It’s also written and directed by Alex Garland of Ex Machina, Annihilation, and Dredd fame, among others. We really love pretty much everything Garland has ever done, and your home projector likely agrees. Not only can you be sure the visual style of anything he’s involved with will be spectacular, you’re also assured a good story. And if you’re a gamer then the bonus comes in the shape of numerous references to games you’ve probably played, as Garland is a devout gamer himself.
From a cinematography and production standpoint, Devs rivals the biggest movie releases and is a wonder for HDR lovers. Big vistas to urban landscapes and technological wonders brimming with golden shine, Devs has it all and should be enjoyed on a big screen with proper high dynamic range implementation.

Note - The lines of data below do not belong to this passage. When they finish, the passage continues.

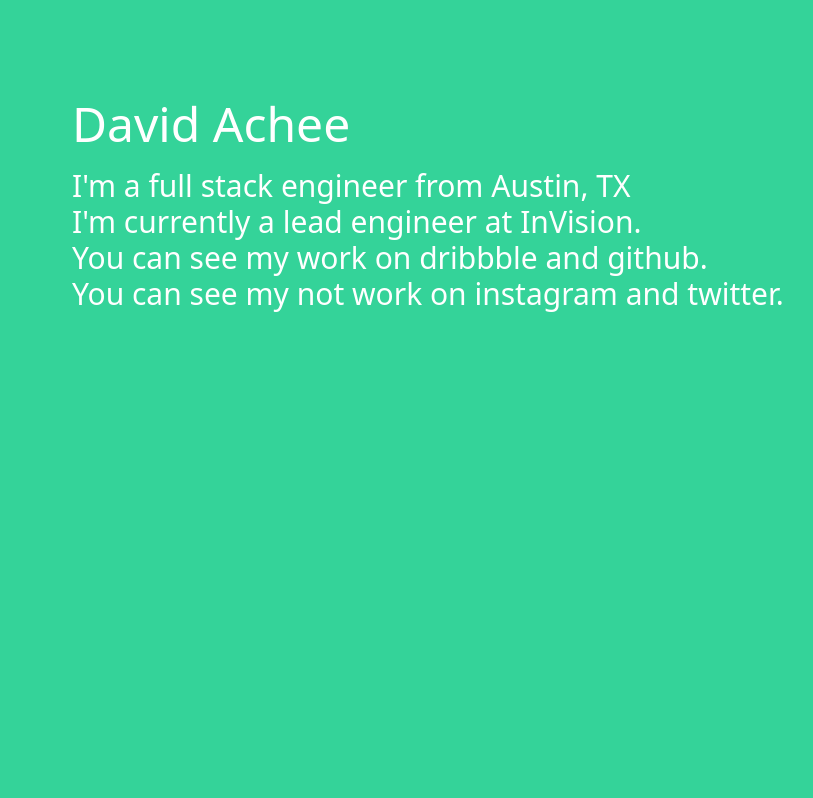
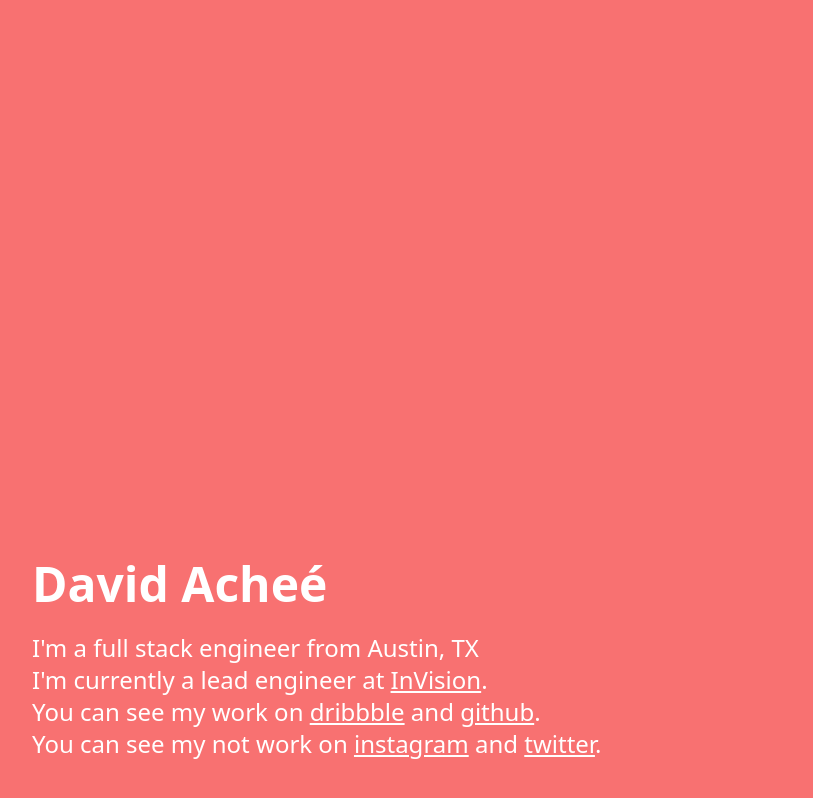
Before and after one commit to davidachee/davidachee, a Next.js app: page / in a window 1280 px wide. Shown: the whole page, without its empty margins (8-821 px from the left). Built offline with nearby package versions, Linux system fonts and the light colour scheme.

Commit message:
Add dark mode, update colors and positioning

```diff
--- a/components/inline-link.tsx
+++ b/components/inline-link.tsx
@@ -4,5 +4,5 @@
 }
 
 export default function InlineLink(props: Props) {
-    return (<a className="hover:text-purple-500 transition-colors duration-300" href={props.href}>{props.text}</a>)
+    return (<a className="hover:text-yellow-300 dark:hover:text-red-400 transition-colors duration-300 underline" href={props.href}>{props.text}</a>)
 }
--- a/components/nav.tsx
+++ /dev/null
@@ -1,31 +0,0 @@
-import Link from 'next/link'
-
-const links = [
-  { href: 'https://github.com/vercel/next.js', label: 'GitHub' },
-  { href: 'https://nextjs.org/docs', label: 'Docs' },
-]
-
-export default function Nav() {
-  return (
-    <nav>
-      <ul className="flex items-center justify-between p-8">
-        <li>
-          <Link href="/">
-            <a className="text-blue-500 no-underline text-accent-1 dark:text-blue-300">
-              Home
-            </a>
-          </Link>
-        </li>
-        <ul className="flex items-center justify-between space-x-4">
-          {links.map(({ href, label }) => (
-            <li key={`${href}${label}`}>
-              <a href={href} className="no-underline btn-blue">
-                {label}
-              </a>
-            </li>
-          ))}
-        </ul>
-      </ul>
-    </nav>
-  )
-}
--- a/pages/index.tsx
+++ b/pages/index.tsx
@@ -1,19 +1,20 @@
+import { Fragment } from 'react'
 import InlineLink from '../components/inline-link'
 
 export default function IndexPage() {
   return (
-    <div>
-      <div className="p-20">
-        <h1 className="text-5xl py-5 text-white">
-            David Achee
+    <Fragment>
+      <div className="p-10 absolute bottom-0">
+        <h1 className="font-extrabold text-5xl pb-2 text-white">
+            David Acheé
         </h1>
-        <p className="text-3xl text-white">
+        <p className="font-light pt-4 text-2xl text-white">
           I'm a full stack engineer from Austin, TX <br />
           I'm currently a lead engineer at <InlineLink href="https://www.invisionapp.com/" text="InVision" />. <br />
           You can see my work on <InlineLink href="https://dribbble.com/davidachee" text="dribbble" /> and <InlineLink href="https://github.com/davidachee" text="github" />. <br />
           You can see my not work on <InlineLink href="https://www.instagram.com/davidachee/" text="instagram" /> and <InlineLink href="https://twitter.com/davidachee" text="twitter" />.
         </p>
       </div>
-    </div>
+      </Fragment>
   )
 }
--- a/styles/index.css
+++ b/styles/index.css
@@ -8,7 +8,7 @@
 
 html,
 body {
-  @apply bg-green-400;
+  @apply bg-red-400 dark:bg-gray-800;
 }
 
 /* Start purging... */
--- a/tailwind.config.js
+++ b/tailwind.config.js
@@ -1,13 +1,7 @@
 module.exports = {
   purge: ['./components/**/*.{js,ts,jsx,tsx}', './pages/**/*.{js,ts,jsx,tsx}'],
   darkMode: 'media', // 'media' or 'class'
-  theme: {
-    extend: {
-      colors: {
-        'accent-1': '#333',
-      },
-    },
-  },
+  theme: {},
   variants: {
     extend: {},
   },
```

The main protagonist in Devs is played by the brilliant Sonoya Mizuno, who previously collaborated with Garland on Ex Machina and Annihilation. Mizuno portrays Lily Chan, a software developer at massive tech corporation Amaya, implied to be a sort of Google and Apple rolled into one. Her boss and founder of the company, Forest, is done by Nick Offerman in a decidedly serious role that’s not typical of him (he’s mostly known as a comedian, chiefly in Parks and Recreation). His name is very apropos, seeing as most of the Amaya compound is surrounded by Californian forest. Being a tech giant, Amaya is naturally located outside San Francisco.
While working at Amaya seems like a dream job for Lily and her boyfriend (played by Karl Glusman), things rapidly go mysterious when the latter literally disappears in a secluded and highly classified portion of the company’s campus. Lily starts to ask questions, which brings her into conflict with the company’s security chief (a very menacing Zach Grenier) and Forest’s trusted second, Katie, played by the ever-excellent Alison Pill.
While the cast is superb and Garland’s story compelling, what really works is just how believable and realistic Devs feels. Though set nominally in the unspecified future (at least from the perspective of someone watching in 2020), the technology seems familiar, as do the locations and the concept of a technology company so powerful, it can practically shape reality.
But Devs toys with these concepts to the merry tune of nothing being what it seems and everything having a question mark affixed to it. Sonoya Mizuno powers the show by providing an incredible ambassador for the audience. She’s just as lost in the bizarre story as viewers are, the result being that you never feel out of touch even as Devs questions the very nature of the universe.
The amazing visual look of Devs seals the deal. This is par for the course with Alex Garland and his friend and cinematographer Rob Hardy, who previously did the photography for Ex Machina and Annihilation.
Scenes set in San Francisco appear completely normal, even mundane – but hide huge amounts of detail for those who like to pause and observe. We then have the forest segments, often laden with strange and beautiful lighting effects that’ll have you appreciating the contrast ratio and peak brightness of your projector, especially if you can watch Devs in 4K.
But the most awe-inspiring parts occur within the heart of Amaya, where the core development of the plot takes place. Shimmering golden surfaces, outlandish computers with more glitter than Fort Knox, and a mood so pervasive you feel like you’re there. Visually and thematically, Devs transpires in several worlds, and as we said, you should enjoy it on a format that will do this show justice. This isn’t something for the smartphone commute session.
We wholeheartedly recommend Devs. Apt, relevant, and beautiful, it’s the kind of TV show you’ll enjoy and then come back to for more meaning and layers, because it sure has plenty of both.